Our guts churned as Kelly Tucker dared us into a game of “Who’s Got the Nerve to Hit Me” on those viscous, smothered-summer nights at the park backboning our neighborhood, our parents encased in the air-conditioned houses, watching Friday-night-family-programming beside our siblings on the couches. But we’d melted out our front doors and swiped our kickstands with our insteps and the yellow streetlight streamed off our exposed shoulder blades as we cut swathes through the swelter, merging, drawn together to the park. We didn’t underdog on the swings, pretending to be children, or climb on top of the soccer goals like the boys would; we weren’t lured by the tobacco fields on the other side of the broken wooden fence the way they’d called to us in the daylight. We met right at the front of the park, visible to anyone who had the guts to join us, anyone who might have the guts to follow our instantaneous desire to actually hit Kelly Tucker in the face when she dared us.
We all wanted to do it, we all disliked her, disliked how mean she was, how unafraid. We disliked the natural bleach-streak in the ponytail she sleeked back to expose her sharply-featured, hawk-like face; we disliked her father whom we feared as she invoked his orders to elbow aside her absence at cotillion, invoked his pride in her for doing boyish things. We feared Kelly Tucker as she pushed us all out of the way on the basketball court, played harder, shot harder, slammed home-runs like a boy, wore gym shorts low like a boy, talked back to the teachers like a boy. She was mean but she was one of us; no one would punch her, no one would slap her, no one would say anything mean to her face. And she knew it.
So she scowled and narrowed her eyes with pleasure and we collected behind her as Kelly Tucker strode away from the park, right down the center of the darkened street, and we were pumping our fists in the air and yell-singing Kelly’s lyrical twist, SLAM, duh-duh-duh, duh-duh-duh, LET THE GIRLS BE GIRLS because we weren’t boys, we didn’t want to be boys, we would never have sung LET THE GIRLS BE BOYS. Who wanted to be a boy, all that visible desire poking pleats into their Duck Head shorts, sweaty and slapping tennis balls against the gym wall before school, the endless dirty rhymes they made from each other’s names? Who wanted to be a boy? We were girls, unbent, belligerent, say-it-to-my-fucking-face girls, though under the fluorescence of eighth grade we were soft, secret, clenching our right fists under the demure cover of our yin-yang-ringed left hands, low in our laps beneath the lab tables, hiss-whispering about Kelly Tucker, smelly fucker. But we would meet her at the park when the cicadas shrilled into the thick night quilt, the husks of our guts burning with the things we hadn’t done. She knew that too.

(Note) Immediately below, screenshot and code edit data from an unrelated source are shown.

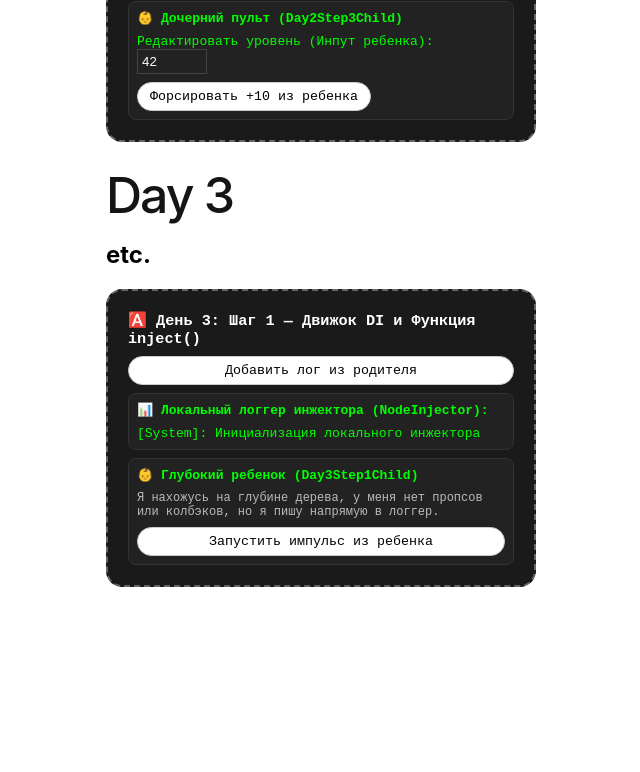
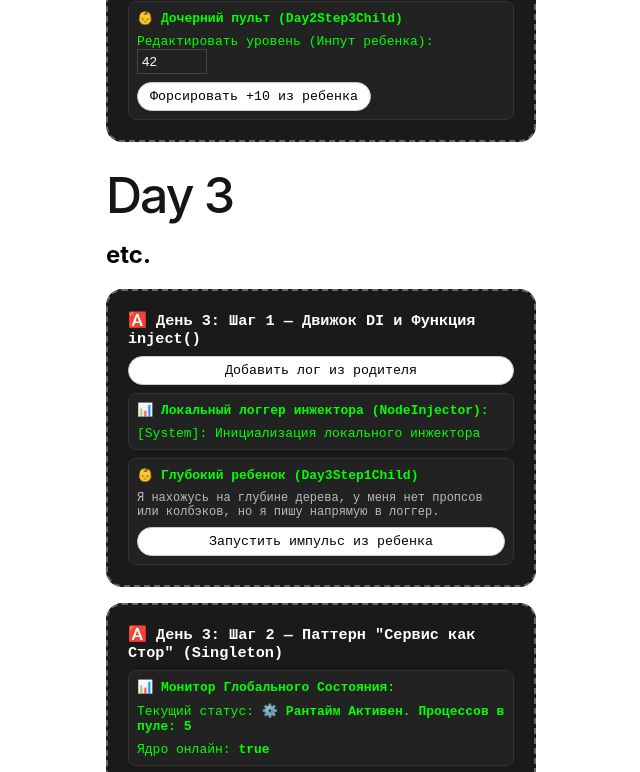
Before and after one commit to pravosleva/angular-escape-sandbox, an Angular app: page / in a window 1280 px wide. Shown: the part 2000-2772 px from the top of the page, without its empty margins (184-824 px from the left). Before the commit the page ends 2651 px from the top, so only its background shows below. Built offline with nearby package versions, Linux system fonts and the light colour scheme.

Commit message:
day 3 step 2

```diff
--- a/src/app/app.html
+++ b/src/app/app.html
@@ -228,7 +228,10 @@
 
       <h1>Day 3</h1>
       <h2>etc.</h2>
-      <exp-day-3-step-1 />
+      <div class="stack2">
+        <exp-day-3-step-1 />
+        <exp-day-3-step-2 />
+      </div>
     </div>
     <div class="divider" role="separator" aria-label="Divider"></div>
     <div class="right-side">
--- a/src/app/app.ts
+++ b/src/app/app.ts
@@ -7,6 +7,7 @@ import { Day2Step1 } from './components/day-2/step-1/step-1';
 import { Day2Step2 } from './components/day-2/step-2/step-2';
 import { Day2Step3 } from './components/day-2/step-3/step-3';
 import { Day3Step1 } from './components/day-3/step-1/step-1';
+import { Day3Step2 } from './components/day-3/step-2/step-2';
 
 @Component({
   imports: [
@@ -18,6 +19,7 @@ import { Day3Step1 } from './components/day-3/step-1/step-1';
     Day2Step2,
     Day2Step3,
     Day3Step1,
+    Day3Step2,
   ],
   selector: 'app-root',
   styleUrl: './app.css',
--- /dev/null
+++ b/src/app/components/day-3/step-2/step-2.ts
@@ -0,0 +1,75 @@
+import { Component, Injectable, inject, signal, computed } from '@angular/core';
+
+/**
+ * 1. ГЛОБАЛЬНЫЙ СИНГЛТОН-СТОР (Service-as-a-Store паттерн)
+ * providedIn: 'root' гарантирует, что Angular создаст ровно ОДИН инстанс
+ * этого класса на все приложение и уничтожит его только при закрытии вкладки.
+ */
+@Injectable({
+  providedIn: 'root'
+})
+export class SandboxStoreService {
+  // Приватное состояние (Инкапсуляция данных)
+  private readonly _isEngineOnline = signal<boolean>(true);
+  private readonly _subRoutinesCount = signal<number>(5);
+
+  // Публичное состояние в режиме Read-Only
+  isEngineOnline = this._isEngineOnline.asReadonly();
+  subRoutinesCount = this._subRoutinesCount.asReadonly();
+
+  // Вычисляемое состояние на уровне Стора (Computed Node в ациклическом графе)
+  systemStatus = computed(() => {
+    console.log('🟢 [Global Store Computed]: Вычисляю системный статус...');
+    return this._isEngineOnline()
+      ? `⚙️ Рантайм Активен. Процессов в пуле: ${this._subRoutinesCount()}`
+      : '🔴 Рантайм Остановлен. Внимание.';
+  });
+
+  // Действия (Actions) для изменения состояния
+  toggleEngine() {
+    this._isEngineOnline.update(state => !state);
+  }
+
+  addSubRoutine() {
+    if (this._isEngineOnline()) {
+      this._subRoutinesCount.update(count => count + 1);
+    } else {
+      console.warn('⚠️ Невозможно добавить процесс: ядро системы выключено!');
+    }
+  }
+}
+
+/**
+ * 2. КОМПОНЕНТ ПУЛЬТА УПРАВЛЕНИЯ (Day3Step2)
+ */
+@Component({
+  selector: 'exp-day-3-step-2',
+  standalone: true,
+  imports: [],
+  // providers: [...] НЕ пишем, иначе мы перезапишем глобальный инстанс локальным!
+  template: `
+    <div class="lab-sandbox dark stack1">
+      <h3>🅰️ День 3: Шаг 2 — Паттерн "Сервис как Стор" (Singleton)</h3>
+
+      <div class="lab-monitor stack1">
+        <h4>📊 Монитор Глобального Состояния:</h4>
+        <p>Текущий статус: <strong>{{ store.systemStatus() }}</strong></p>
+        <p>Ядро онлайн: <strong [style.color]="store.isEngineOnline() ? '#0f0' : '#ff3333'">{{ store.isEngineOnline() }}</strong></p>
+      </div>
+
+      <div class="row1">
+        <button (click)="store.toggleEngine()" class="btn">1. Переключить Питание Ядра</button>
+        <button (click)="store.addSubRoutine()" class="btn">2. Запустить Sub-Routine</button>
+      </div>
+
+      <p>
+        *🔬 Этот стор полностью изолирован от UI-разметки. Изменение питания ядра не триггерит тяжелые вычисления в других компонентах.
+      </p>
+    </div>
+  `,
+})
+export class Day3Step2 {
+  // Внедряем глобальный стор одной строчкой через inject().
+  // Шаблон компонента имеет прямой доступ к readonly сигналам стора.
+  protected store = inject(SandboxStoreService);
+}
```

Kristine Langley Mahler lives on the suburban prairie of Nebraska, where she is completing an erasure book on Seventeen's advice to teenage girls, a grant-funded project about immigration/inhabitation on native land through the lens of her French-Canadian ancestors, and a graduate degree in creative nonfiction. Her work received the 2016 Rafael Torch Award for Literary Nonfiction from Crab Orchard Review and has appeared/is forthcoming in The Rumpus, Quarter After Eight, Sweet, Storm Cellar, Split Lip Magazine, (b)OINK, Chautauqua, and elsewhere. Find her online here or here.